So to those who proclaim that libraries aren’t relevant anymore, look to Bella Bella and Lac-Mégantic, to my hometown library (still going strong), to the lovely, tiny library my wife and I stumbled across in Lancaster, ON recently.  These places are vibrant, engaged, and valued.


Update:  Browsing through some of my favourite blogs, I came across this entry by N.V. Binder which very eloquently outlines how important local public libraries are, especially in small towns and rural areas.

Content curation, content creation

My co-worker sent me this very interesting blog entry on content curation.  It was good timing on his part.
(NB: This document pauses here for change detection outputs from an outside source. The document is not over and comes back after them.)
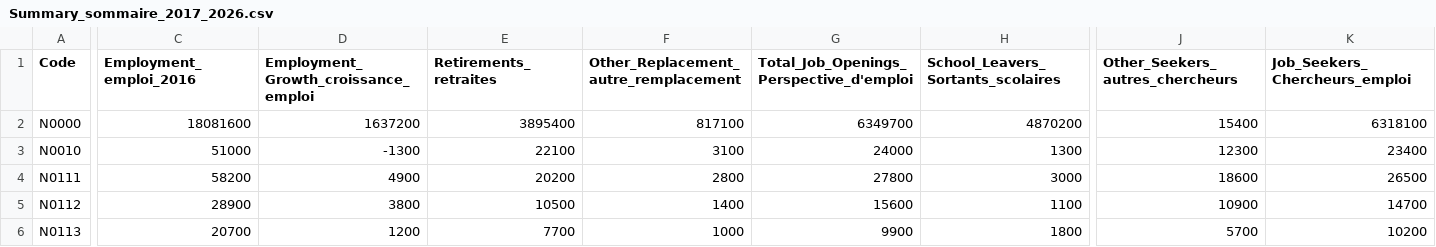
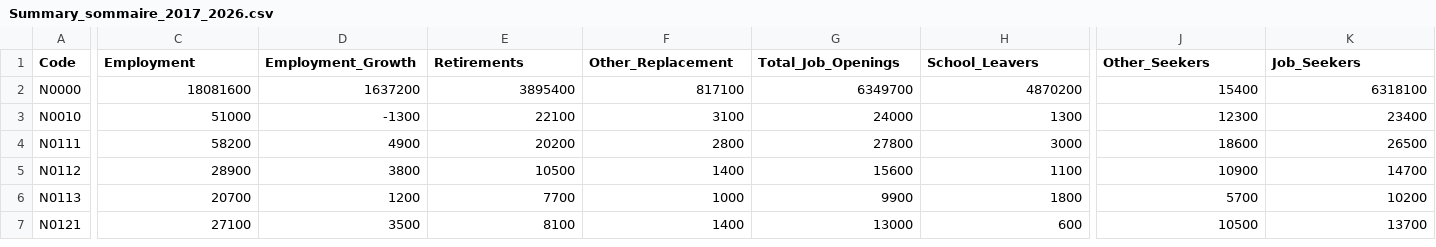
Before and after one commit to johnhaldeman/talk-on-d3-basics, a CSV file: Summary_sommaire_2017_2026.csv, drawn as a sheet; only a part is shown, gaps mark what is left out; the shorter side is filled out with more unchanged rows; the diff names each change by its address in the sheet, - before the commit and + after, or states it on an @@ line.

Commit message:
Remove French Heading Data

```diff
--- a/Summary_sommaire_2017_2026.csv
+++ b/Summary_sommaire_2017_2026.csv
-C1: Employment_emploi_2016
+C1: Employment
-D1: Employment_Growth_croissance_emploi
+D1: Employment_Growth
-E1: Retirements_retraites
+E1: Retirements
-F1: Other_Replacement_autre_remplacement
+F1: Other_Replacement
-G1: Total_Job_Openings_Perspective_d'emploi
+G1: Total_Job_Openings
-H1: School_Leavers_Sortants_scolaires
+H1: School_Leavers
-J1: Other_Seekers_autres_chercheurs
+J1: Other_Seekers
-K1: Job_Seekers_Chercheurs_emploi
+K1: Job_Seekers
```
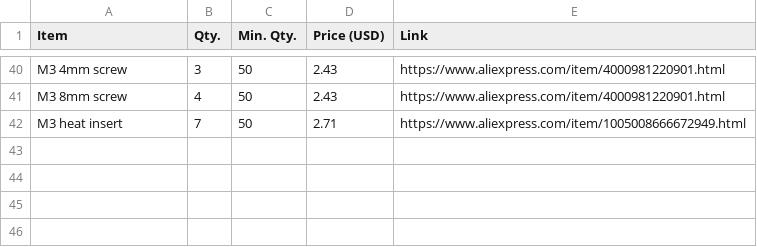
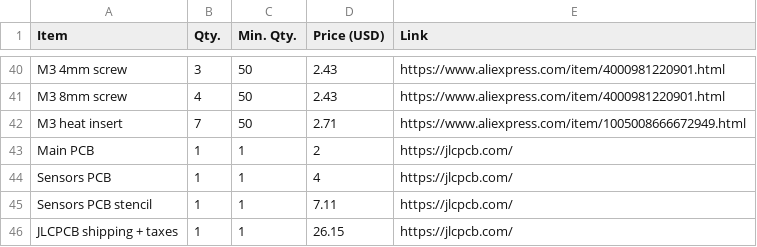
Before and after one commit to Matyas604/Ultimate-weather-station, a CSV file: BOM.csv, drawn as a sheet; only a part is shown, gaps mark what is left out.

```diff
--- a/BOM.csv
+++ b/BOM.csv
@@ -42 +42,5 @@ M3 8mm screw,4,50,2.43,https://www.aliexpress.com/item/4000981220901.html
 M3 heat insert,7,50,2.71,https://www.aliexpress.com/item/1005008666672949.html
+Main PCB,1,1,2,https://jlcpcb.com/
+Sensors PCB,1,1,4,https://jlcpcb.com/
+Sensors PCB stencil,1,1,7.11,https://jlcpcb.com/
+JLCPCB shipping + taxes,1,1,26.15,https://jlcpcb.com/
```
Also changed, not shown: 1 other file.
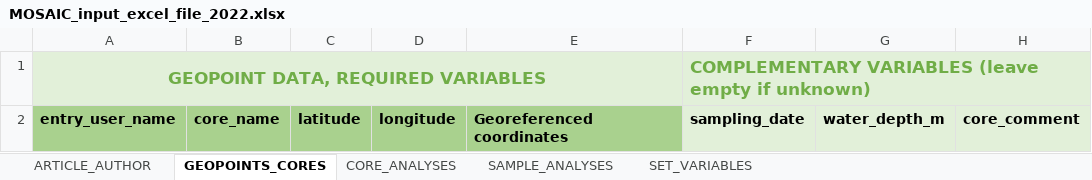
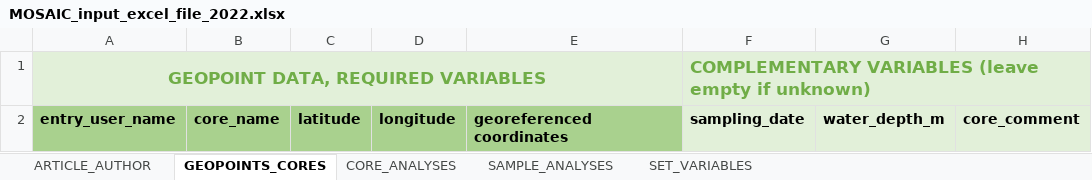
Before and after one commit to sarah-paradis/MOSAIC, an Excel workbook: Excel_templates/MOSAIC_input_excel_file_2022.xlsx, sheet GEOPOINTS_CORES, drawn as a sheet; only a part is shown; values as stored, in another font and other column widths than the file's, no borders; conditional formats not drawn; the diff names each change by its address in the sheet, - before the commit and + after, or states it on an @@ line.

Commit message:
Modified the column header of "georeferenced coordinates" to non-capitalized

```diff
--- a/Excel_templates/MOSAIC_input_excel_file_2022.xlsx (sheet GEOPOINTS_CORES)
+++ b/Excel_templates/MOSAIC_input_excel_file_2022.xlsx (sheet GEOPOINTS_CORES)
-E2: Georeferenced coordinates
+E2: georeferenced coordinates
```
Also changed, not shown: sheet SET_VARIABLES.
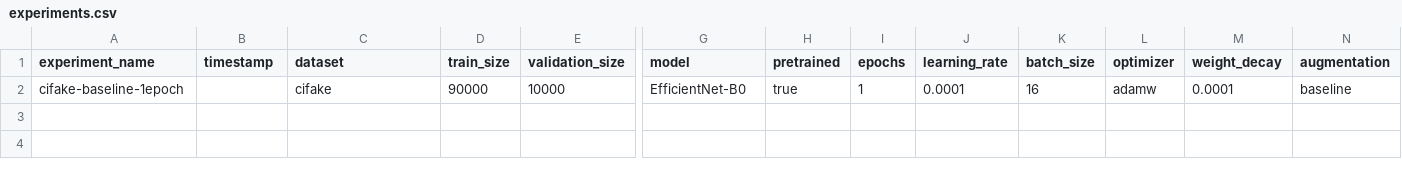
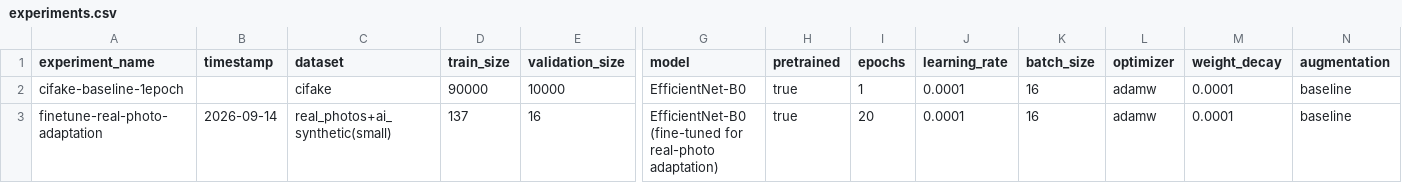
Before and after one commit to AagamShah0312/SignalScope, a CSV file: reports/experiments.csv, drawn as a sheet; only a part is shown, gaps mark what is left out; rows hold the shown columns only; the diff names each change by its address in the sheet, - before the commit and + after, or states it on an @@ line.

Commit message:
Fix real-photo false positives via fine-tuned model + ensemble
The 1-epoch CIFAKE baseline labelled 6/8 real photographs as AI-generated
because its REAL class is 32x32 CIFAR-10. Add:

- src/training/finetune.py + scripts/finetune.py: head retrain + last-2-block
  fine-tune on real photos (OpenCV samples/data + bundled skimage/sklearn)
  and project-generated synthetic images.
- src/models/ensemble.py: weighted logit-space soft voting; the default
  predictor now ensembles baseline (0.3) + fine-tuned (0.7), config-driven.
- src/models/fine_tuned_model.pth (16 MB) + metadata; config checkpoint
  resolution in src/models/model.py (resolve_checkpoint) shared by inference.
- scripts/build_finetune_dataset.py (self-contained, auto-fetches OpenCV),
  scripts/compare_real_ai.py, scripts/reproduce_real_photo_false_positives.py.
- reports: real_photo_adaptation.md/.csv, real_photo_false_positives.csv.

Result on public adaptation set: real-photo false positives 94.8% -> 5.2%,
AI detection 92.3%, balanced accuracy 52.6% -> 93.6%. Bundled reproduction
6/8 -> 0/8 misclassified. 42 tests pass.

Co-authored-by: arena-agent <297053741+arena-agent@users.noreply.github.com>

```diff
--- a/reports/experiments.csv
+++ b/reports/experiments.csv
+row 3: finetune-real-photo-adaptation | 2026-09-14 | real_photos+ai_synthetic(small) | 137 | 16 | EfficientNet-B0 (fine-tuned for real-photo adaptation) | true | 20 | 0.0001 | 16 | adamw | 0.0001 | baseline
```
Also changed, not shown: 33 other files.
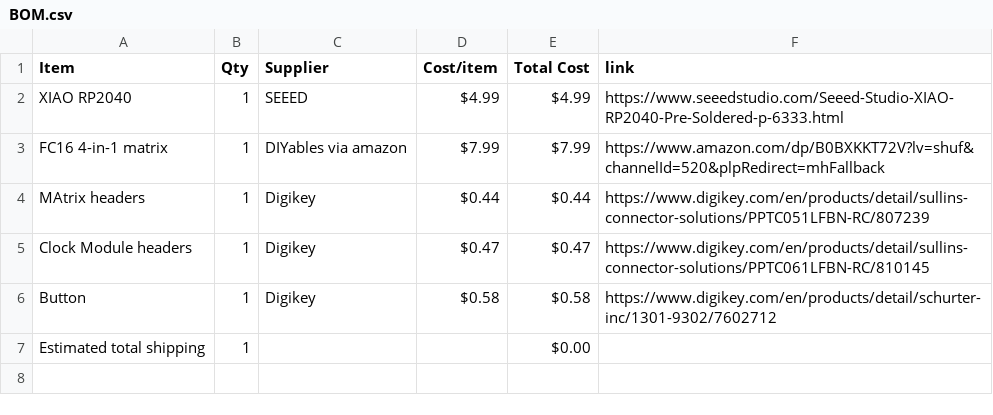
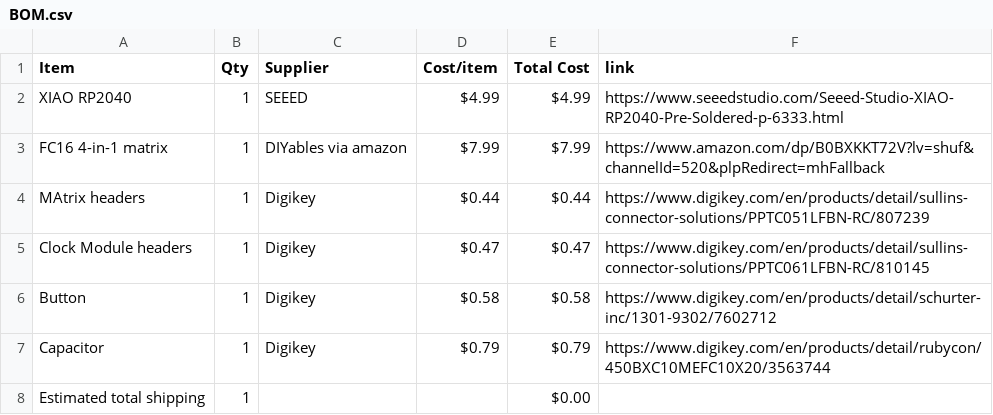
Before and after one commit to naran-579/Cool-display-thing, a CSV file: BOM.csv, drawn as a sheet; the diff names each change by its address in the sheet, - before the commit and + after, or states it on an @@ line.

Commit message:
Sync Displays from Half Life

```diff
--- a/BOM.csv
+++ b/BOM.csv
+row 7: Capacitor | 1 | Digikey | $0.79 | $0.79 | https://www.digikey.com/en/products/detail/rubycon/450BXC10MEFC10X20/3563744
```
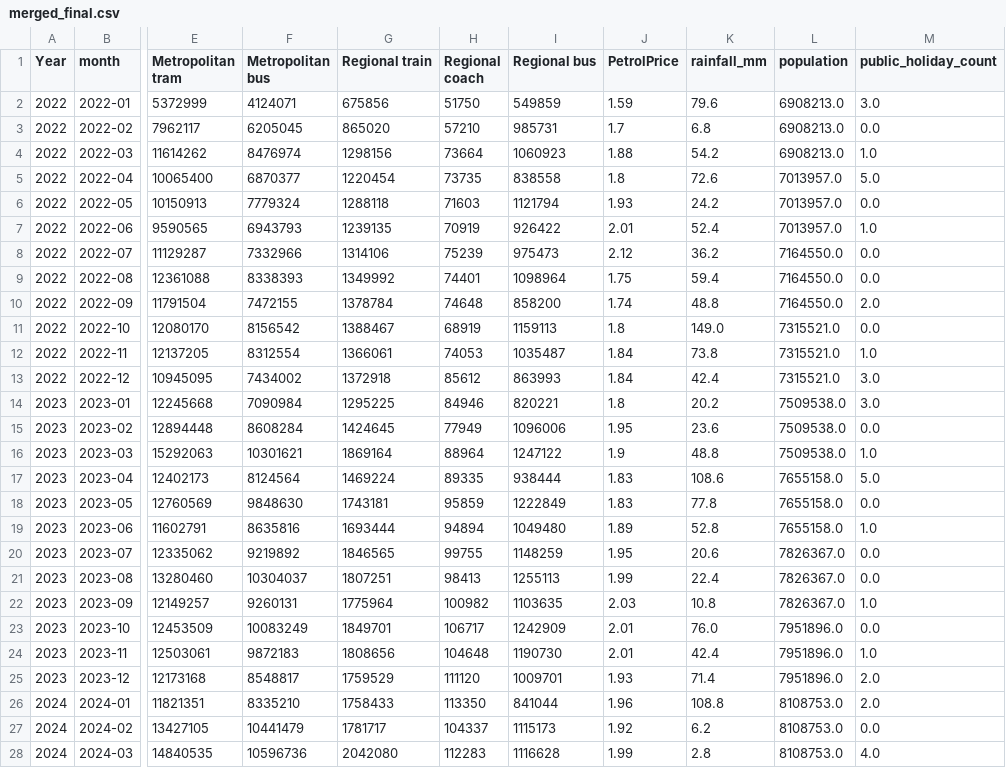
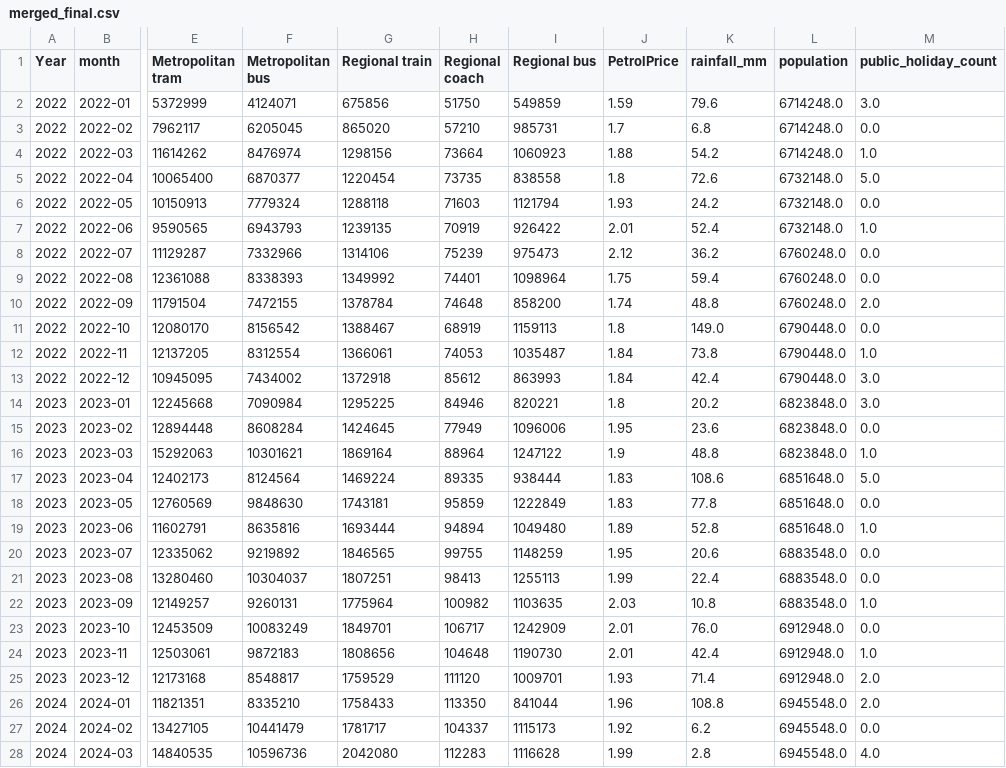
Before and after one commit to ribhhutcheson/ecc3479-project, a CSV file: data/clean/merged_final.csv, drawn as a sheet; only a part is shown, gaps mark what is left out; the diff covers the shown part only; the diff names each change by its address in the sheet, - before the commit and + after, or states it on an @@ line.

```diff
--- a/data/clean/merged_final.csv
+++ b/data/clean/merged_final.csv
-L2:L4 (population): 6908213.0
+L2:L4 (population): 6714248.0
-L5:L7 (population): 7013957.0
+L5:L7 (population): 6732148.0
-L8:L10 (population): 7164550.0
+L8:L10 (population): 6760248.0
-L11:L13 (population): 7315521.0
+L11:L13 (population): 6790448.0
-L14:L16 (population): 7509538.0
+L14:L16 (population): 6823848.0
-L17:L19 (population): 7655158.0
+L17:L19 (population): 6851648.0
-L20:L22 (population): 7826367.0
+L20:L22 (population): 6883548.0
-L23:L25 (population): 7951896.0
+L23:L25 (population): 6912948.0
-L26:L28 (population): 8108753.0
+L26:L28 (population): 6945548.0
```
Also changed, not shown: 18 edited cells elsewhere in this file, data/clean/population_monthly.csv, data/raw/melbourne_population_change.csv.
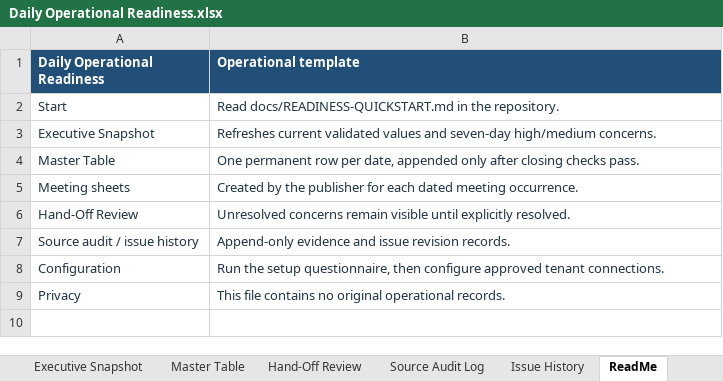
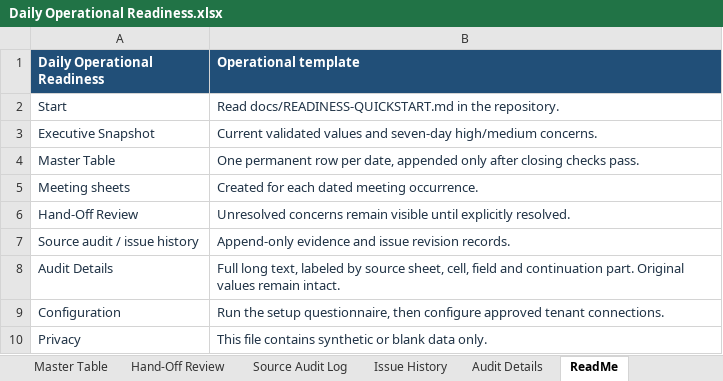
Before and after one commit to true2thecore-cloud/hospital-operations-intelligence, an Excel workbook: templates/Daily Operational Readiness.xlsx, sheet ReadMe, drawn as a sheet; values as stored, in another font and other column widths than the file's, no borders; addresses are those after the commit; the diff names each change by its address in the sheet, - before the commit and + after, or states it on an @@ line.

```diff
--- a/templates/Daily Operational Readiness.xlsx (sheet ReadMe)
+++ b/templates/Daily Operational Readiness.xlsx (sheet ReadMe)
+sheet tab: Audit Details
-B3 (Operational template): Refreshes current validated values…
+B3 (Operational template): Current validated values…
-B5 (Operational template): Created by the publisher for each…
+B5 (Operational template): Created for each…
+row 8: Audit Details | Full long text, labeled by source sheet, cell, field and continuation part. Original values remain intact.
-B10 (Operational template): …file contains no original operational records.
+B10 (Operational template): …file contains synthetic or blank data only.
```
Also changed, not shown: sheet Executive Snapshot, sheet Source Audit Log, sheet Hand-Off Review, sheet Issue History, sheet Master Table, assets/Readiness Synthetic Example.xlsx, 8 other files.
I had just finished my practicum and one of the issues that was discussed was the fact that the collection I was working with was very much underused.  One aspect of the project that was developed over the course of my practicum was how we could make the collection more visible; the solution was to highlight a small part of it in a very interactive way.  In some sense, this project had a curation element to it.

In my studies and during my years working in an academic library and talking to librarians, I’ve come to realize that one of the exciting realities of digital librarianship (and argh! I can’t remember who it was who wrote that all librarians are digital librarians to some degree) is not just content management but content creation.  Librarianship is becoming more and more about creating interesting and meaningful ways of evaluating information, contextualizing information, adding value to information, drawing attention to information.  All of which creates more information.

Take Reddit for example.  I’m not a Reddit user, nor do I know very much about how it works, but from I do know, people don’t create content on Reddit, they post links to things they found on the internet that they found interesting, and everyone else votes as to whether or not they find it interesting.  So the information is not original, but the evaluation of that information is new information.  It’s a form of democratic curation.  Popular links float to the top, and unpopular one sink to the bottom.  It’s not necessarily the best way to evaluate and present content, but it is one way that it can be done.  Google does it with fancy proprietary algorithms (granted, with an eye to maximizing advertising revenue, but I digress), librarians do it by picking which sources they think are best for a particular information need.

So what’s my point?  I’m not sure I have a point, really.  Just a notion.  A notion that there is something very profound about even the simple act of voting for a post in Reddit.  A notion that my new career as a librarian/information specialist is going to involve a lot of this kind of content creation.  A notion that as we continue down the path of ever-increasing amounts of information, content curation is going to become more and more important, and that everyone, not just librarians, should be thinking about how that content gets evaluated, and by whom, and to whose advantage.